Another neurotransmitter that has been implicated in ADHD is dopamine itself. Dopamine is involved in the formation of new connections in the brain, which is important for the development and maintenance of neural circuits. Research has suggested that individuals with ADHD may have lower levels of dopamine in their brains than those without the condition.
In addition to dopamine and norepinephrine, other neurotransmitters have also been implicated in ADHD. One such neurotransmitter is GABA, which is a chemical that helps to regulate the activity of other neurotransmitters, including dopamine. Individuals with ADHD may have lower levels of GABA in their brains than those without the condition.
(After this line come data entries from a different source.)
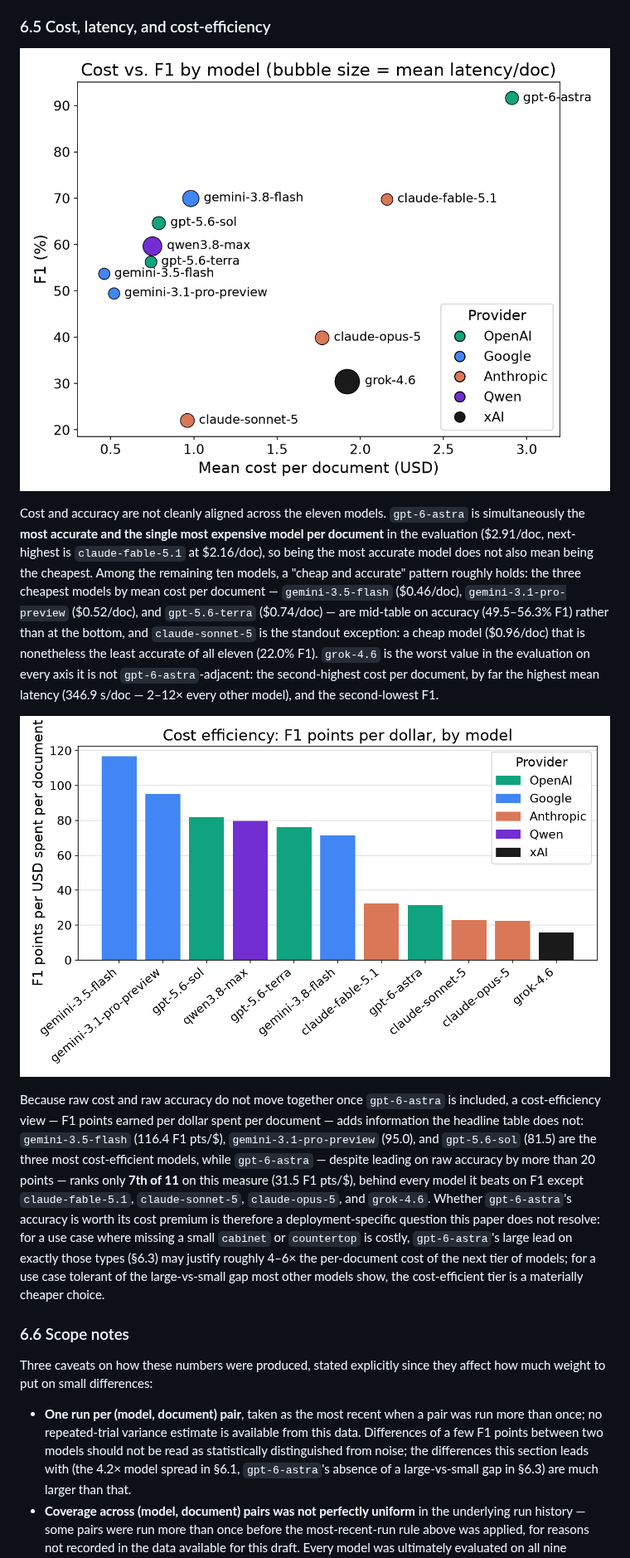
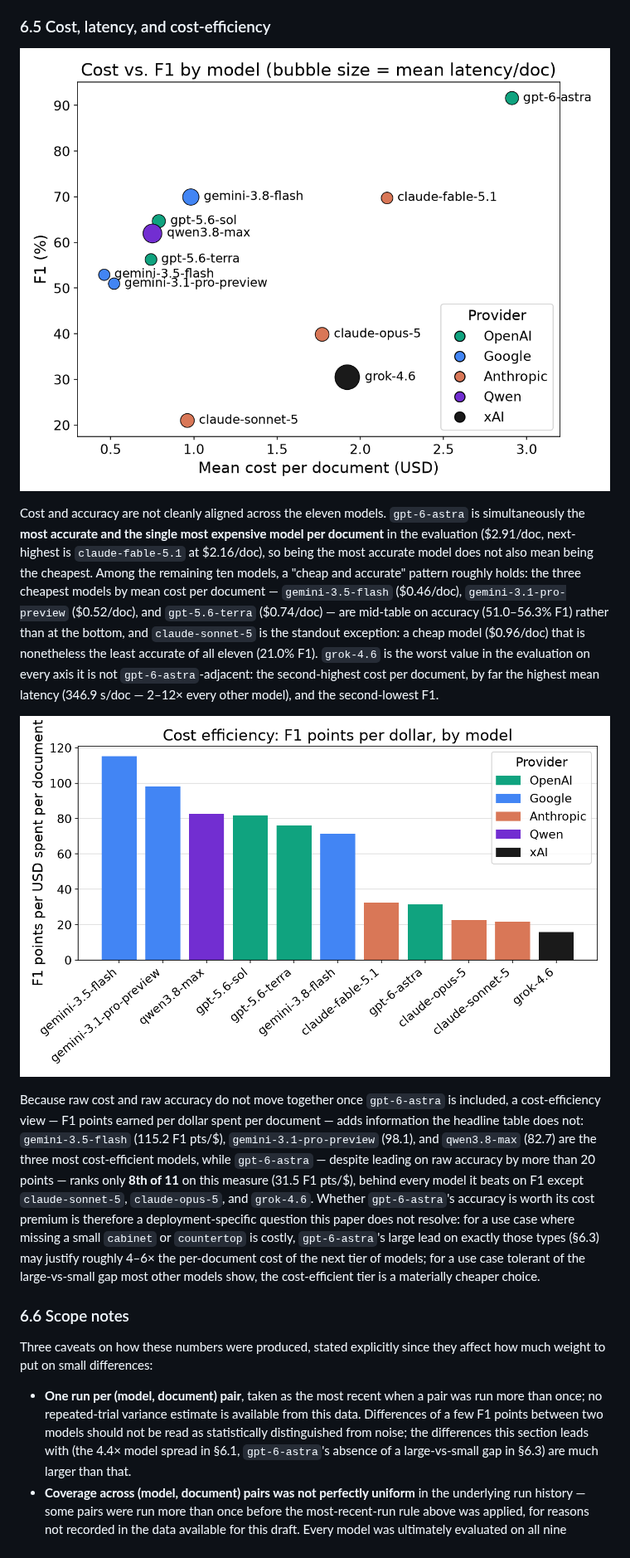
Before and after one commit to COXIT-CO/CaseV-bench, a Markdown page: docs/one-stage-benchmark/one-stage-benchmark-paper.md, the part around one of its changes. Shown at 83% size. Rendered like a GitHub page; pictures changed too: docs/one-stage-benchmark/figures/fig3_cost_vs_f1.png, docs/one-stage-benchmark/figures/fig6_cost_efficiency.png.

```diff
--- a/docs/one-stage-benchmark/one-stage-benchmark-paper.md
+++ b/docs/one-stage-benchmark/one-stage-benchmark-paper.md
@@ -479,9 +494,9 @@ being the most accurate model does not also mean being the cheapest. Among the
 remaining ten models, a "cheap and accurate" pattern roughly holds: the three cheapest
 models by mean cost per document — `gemini-3.5-flash` ($0.46/doc),
 `gemini-3.1-pro-preview` ($0.52/doc), and `gpt-5.6-terra` ($0.74/doc) — are mid-table
-on accuracy (49.5–56.3% F1) rather than at the bottom, and `claude-sonnet-5` is the
+on accuracy (51.0–56.3% F1) rather than at the bottom, and `claude-sonnet-5` is the
 standout exception: a cheap model ($0.96/doc) that is nonetheless the least accurate of
-all eleven (22.0% F1). `grok-4.6` is the worst value in the evaluation on every axis it
+all eleven (21.0% F1). `grok-4.6` is the worst value in the evaluation on every axis it
 is not `gpt-6-astra`-adjacent: the second-highest cost per document, by far the highest
 mean latency (346.9 s/doc — 2–12× every other model), and the second-lowest F1.
 
@@ -489,12 +504,12 @@ mean latency (346.9 s/doc — 2–12× every other model), and the second-lowest
 
 Because raw cost and raw accuracy do not move together once `gpt-6-astra` is included,
 a cost-efficiency view — F1 points earned per dollar spent per document — adds
-information the headline table does not: `gemini-3.5-flash` (116.4 F1 pts/$),
-`gemini-3.1-pro-preview` (95.0), and `gpt-5.6-sol` (81.5) are the three most
+information the headline table does not: `gemini-3.5-flash` (115.2 F1 pts/$),
+`gemini-3.1-pro-preview` (98.1), and `qwen3.8-max` (82.7) are the three most
 cost-efficient models, while `gpt-6-astra` — despite leading on raw accuracy by more
-than 20 points — ranks only **7th of 11** on this measure (31.5 F1 pts/$), behind
-every model it beats on F1 except `claude-fable-5.1`, `claude-sonnet-5`, `claude-opus-5`,
-and `grok-4.6`. Whether `gpt-6-astra`'s accuracy is worth its cost premium is therefore a
+than 20 points — ranks only **8th of 11** on this measure (31.5 F1 pts/$), behind
+every model it beats on F1 except `claude-sonnet-5`, `claude-opus-5`, and `grok-4.6`.
+Whether `gpt-6-astra`'s accuracy is worth its cost premium is therefore a
 deployment-specific question this paper does not resolve: for a use case where missing a
 small `cabinet` or `countertop` is costly, `gpt-6-astra`'s large lead on exactly those
 types (§6.3) may justify roughly 4–6× the per-document cost of the next tier of models;
@@ -510,7 +525,7 @@ how much weight to put on small differences:
   more than once; no repeated-trial variance estimate is available from this data.
   Differences of a few F1 points between two models should not be read as
   statistically distinguished from noise; the differences this section leads with (the
-  4.2× model spread in §6.1, `gpt-6-astra`'s absence of a large-vs-small gap in §6.3) are
+  4.4× model spread in §6.1, `gpt-6-astra`'s absence of a large-vs-small gap in §6.3) are
   much larger than that.
 - **Coverage across (model, document) pairs was not perfectly uniform** in the
   underlying run history — some pairs were run more than once before the most-recent-run
```
Also changed, not shown: other parts of docs/one-stage-benchmark/one-stage-benchmark-paper.md (+64 -43 lines), docs/one-stage-benchmark/METHODOLOGY.md (+12 -0 lines), docs/one-stage-benchmark/figures/fig1_f1_by_model.png, docs/one-stage-benchmark/figures/fig2_f1_by_document.png, docs/one-stage-benchmark/figures/fig5_f1_heatmap_model_type.png.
Another potential drug target for ADHD is the neurotransmitter serotonin. Serotonin is involved in the regulation of mood, appetite, and sleep, and has been implicated in ADHD. Research has suggested that individuals with ADHD may have lower levels of serotonin in their brains than those without the condition.
In conclusion, the neurotransmitters dopamine, norepinephrine, and GABA have been implicated in the development and maintenance of ADHD. Imbalances in these neurotransmitter levels may contribute to the symptoms of ADHD, such as difficulty with attention and hyperactivity. Targeting these neurotransmitters using drugs may be a promising new approach to the treatment of ADHD.
Protein Name: Adducin 3
Functions: Membrane-cytoskeleton-associated protein that promotes the assembly of the spectrin-actin network. Plays a role in actin filament capping (PubMed:23836506). Binds to calmodulin (Probable). Involved in myogenic reactivity of the renal afferent arteriole (Af-art), renal interlobular arteries and middle cerebral artery (MCA) to increased perfusion pressure. Involved in regulation of potassium channels in the vascular smooth muscle cells (VSMCs) of the Af-art and MCA ex vivo. Involved in regulation of glomerular capillary pressure, glomerular filtration rate (GFR) and glomerular nephrin expression in response to hypertension. Involved in renal blood flow (RBF) autoregulation. Plays a role in podocyte structure and function. Regulates globular monomer actin (G-actin) and filamentous polymer actin (F-actin) ratios in the primary podocytes affecting actin cytoskeleton organization. Regulates expression of synaptopodin, RhoA, Rac1 and CDC42 in the renal cortex and the primary podocytes. Regulates expression of nephrin in the glomeruli and in the primary podocytes, expression of nephrin and podocinin in the renal cortex, and expression of focal adhesion proteins integrin alpha-3 and integrin beta-1 in the glomeruli. Involved in cell migration and cell adhesion of podocytes, and in podocyte foot process effacement. Regulates expression of profibrotics markers MMP2, MMP9, TGF beta-1, tubular tight junction protein E-cadherin, and mesenchymal markers vimentin and alpha-SMA (By similarity). Promotes the growth of neurites (By similarity)
More Common Targets
ADD3-AS1 | Adducin | Adenosine A2 receptor | Adenosine deaminase | Adenosine receptor | Adenylate Cyclase | ADGB | ADGB-DT | ADGRA1 | ADGRA2 | ADGRA3 | ADGRB1 | ADGRB2 | ADGRB3 | ADGRB3-DT | ADGRD1 | ADGRD2 | ADGRE1 | ADGRE2 | ADGRE3 | ADGRE4P | ADGRE5 | ADGRF1 | ADGRF2 | ADGRF3 | ADGRF4 | ADGRF5 | ADGRG1 | ADGRG2 | ADGRG3 | ADGRG4 | ADGRG5 | ADGRG6 | ADGRG7 | ADGRL1 | ADGRL1-AS1 | ADGRL2 | ADGRL3 | ADGRL4 | ADGRV1 | ADH1A | ADH1B | ADH1C | ADH4 | ADH5 | ADH5P4 | ADH6 | ADH7 | Adhesion G-protein coupled receptor G1 (isoform a) | ADHFE1 | ADI1 | ADIG | ADIPOQ | ADIPOQ-AS1 | ADIPOR1 | ADIPOR2 | ADIRF | ADK | ADM | ADM-DT | ADM2 | ADM5 | ADNP | ADNP2 | ADO | ADORA1 | ADORA2A | ADORA2A-AS1 | ADORA2B | ADORA3 | ADP-Ribosylation Factor | ADPGK | ADPGK-AS1 | ADPRH | ADPRHL1 | ADPRM | ADPRS | ADRA1A | ADRA1B | ADRA1D | ADRA2A | ADRA2B | ADRA2C | ADRB1 | ADRB2 | ADRB3 | Adrenoceptor | Adrenomedullin receptor 1 | Adrenomedullin receptor 2 | ADRM1 | ADSL | ADSS1 | ADSS2 | ADTRP | AEBP1 | AEBP2 | AEN | AFAP1 | AFAP1-AS1 | AFAP1L1